**PROBLEM STATEMENT:** An exact printout of all the entries is required.

**DATA EXTRACTS:**

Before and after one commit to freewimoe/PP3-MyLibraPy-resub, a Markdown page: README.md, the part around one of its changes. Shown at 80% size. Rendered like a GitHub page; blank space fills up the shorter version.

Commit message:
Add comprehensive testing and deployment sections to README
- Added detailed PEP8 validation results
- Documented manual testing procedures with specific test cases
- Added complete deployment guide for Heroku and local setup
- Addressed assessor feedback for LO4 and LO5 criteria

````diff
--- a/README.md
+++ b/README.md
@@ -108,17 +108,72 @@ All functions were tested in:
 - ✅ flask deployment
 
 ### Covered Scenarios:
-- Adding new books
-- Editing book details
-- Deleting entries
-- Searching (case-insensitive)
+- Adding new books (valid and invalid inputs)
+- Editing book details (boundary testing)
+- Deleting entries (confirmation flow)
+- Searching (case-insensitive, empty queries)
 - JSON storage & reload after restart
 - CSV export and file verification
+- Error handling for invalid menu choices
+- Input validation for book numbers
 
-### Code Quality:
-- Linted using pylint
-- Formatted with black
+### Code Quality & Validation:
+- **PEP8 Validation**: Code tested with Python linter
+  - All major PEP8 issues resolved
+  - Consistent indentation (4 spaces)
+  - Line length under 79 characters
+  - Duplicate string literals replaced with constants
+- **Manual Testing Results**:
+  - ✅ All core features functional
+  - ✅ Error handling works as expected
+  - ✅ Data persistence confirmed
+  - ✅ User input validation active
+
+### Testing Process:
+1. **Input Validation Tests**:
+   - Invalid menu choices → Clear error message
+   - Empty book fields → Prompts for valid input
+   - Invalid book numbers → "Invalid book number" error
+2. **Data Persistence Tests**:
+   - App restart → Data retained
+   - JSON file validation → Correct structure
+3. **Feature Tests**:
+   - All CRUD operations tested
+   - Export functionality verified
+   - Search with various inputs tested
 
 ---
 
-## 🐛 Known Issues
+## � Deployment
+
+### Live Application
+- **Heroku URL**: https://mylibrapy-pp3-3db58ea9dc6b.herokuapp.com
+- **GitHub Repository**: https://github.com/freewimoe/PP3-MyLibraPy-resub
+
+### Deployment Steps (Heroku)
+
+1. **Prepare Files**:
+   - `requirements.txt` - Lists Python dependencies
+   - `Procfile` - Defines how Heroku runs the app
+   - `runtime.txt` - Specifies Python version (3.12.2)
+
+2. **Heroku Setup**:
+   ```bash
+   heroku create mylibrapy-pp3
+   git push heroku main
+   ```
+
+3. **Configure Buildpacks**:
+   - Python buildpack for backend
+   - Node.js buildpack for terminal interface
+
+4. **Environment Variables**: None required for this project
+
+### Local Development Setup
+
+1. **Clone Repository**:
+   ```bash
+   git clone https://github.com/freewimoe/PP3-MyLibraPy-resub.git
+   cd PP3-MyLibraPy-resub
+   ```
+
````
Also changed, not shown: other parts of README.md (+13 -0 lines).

**EXPECTED ANSWER:**
Before and after one commit to freewimoe/PP3-MyLibraPy-resub, a Markdown page: README.md, the part around one of its changes. Shown at 80% size. Rendered like a GitHub page; blank space fills up the shorter version.

Commit message:
Add comprehensive testing and deployment sections to README
- Added detailed PEP8 validation results
- Documented manual testing procedures with specific test cases
- Added complete deployment guide for Heroku and local setup
- Addressed assessor feedback for LO4 and LO5 criteria

````diff
--- a/README.md
+++ b/README.md
@@ -108,17 +108,72 @@ All functions were tested in:
 - ✅ flask deployment
 
 ### Covered Scenarios:
-- Adding new books
-- Editing book details
-- Deleting entries
-- Searching (case-insensitive)
+- Adding new books (valid and invalid inputs)
+- Editing book details (boundary testing)
+- Deleting entries (confirmation flow)
+- Searching (case-insensitive, empty queries)
 - JSON storage & reload after restart
 - CSV export and file verification
+- Error handling for invalid menu choices
+- Input validation for book numbers
 
-### Code Quality:
-- Linted using pylint
-- Formatted with black
+### Code Quality & Validation:
+- **PEP8 Validation**: Code tested with Python linter
+  - All major PEP8 issues resolved
+  - Consistent indentation (4 spaces)
+  - Line length under 79 characters
+  - Duplicate string literals replaced with constants
+- **Manual Testing Results**:
+  - ✅ All core features functional
+  - ✅ Error handling works as expected
+  - ✅ Data persistence confirmed
+  - ✅ User input validation active
+
+### Testing Process:
+1. **Input Validation Tests**:
+   - Invalid menu choices → Clear error message
+   - Empty book fields → Prompts for valid input
+   - Invalid book numbers → "Invalid book number" error
+2. **Data Persistence Tests**:
+   - App restart → Data retained
+   - JSON file validation → Correct structure
+3. **Feature Tests**:
+   - All CRUD operations tested
+   - Export functionality verified
+   - Search with various inputs tested
 
 ---
 
-## 🐛 Known Issues
+## � Deployment
+
+### Live Application
+- **Heroku URL**: https://mylibrapy-pp3-3db58ea9dc6b.herokuapp.com
+- **GitHub Repository**: https://github.com/freewimoe/PP3-MyLibraPy-resub
+
+### Deployment Steps (Heroku)
+
+1. **Prepare Files**:
+   - `requirements.txt` - Lists Python dependencies
+   - `Procfile` - Defines how Heroku runs the app
+   - `runtime.txt` - Specifies Python version (3.12.2)
+
+2. **Heroku Setup**:
+   ```bash
+   heroku create mylibrapy-pp3
+   git push heroku main
+   ```
+
+3. **Configure Buildpacks**:
+   - Python buildpack for backend
+   - Node.js buildpack for terminal interface
+
+4. **Environment Variables**: None required for this project
+
+### Local Development Setup
+
+1. **Clone Repository**:
+   ```bash
+   git clone https://github.com/freewimoe/PP3-MyLibraPy-resub.git
+   cd PP3-MyLibraPy-resub
+   ```
+
````
Also changed, not shown: other parts of README.md (+13 -0 lines).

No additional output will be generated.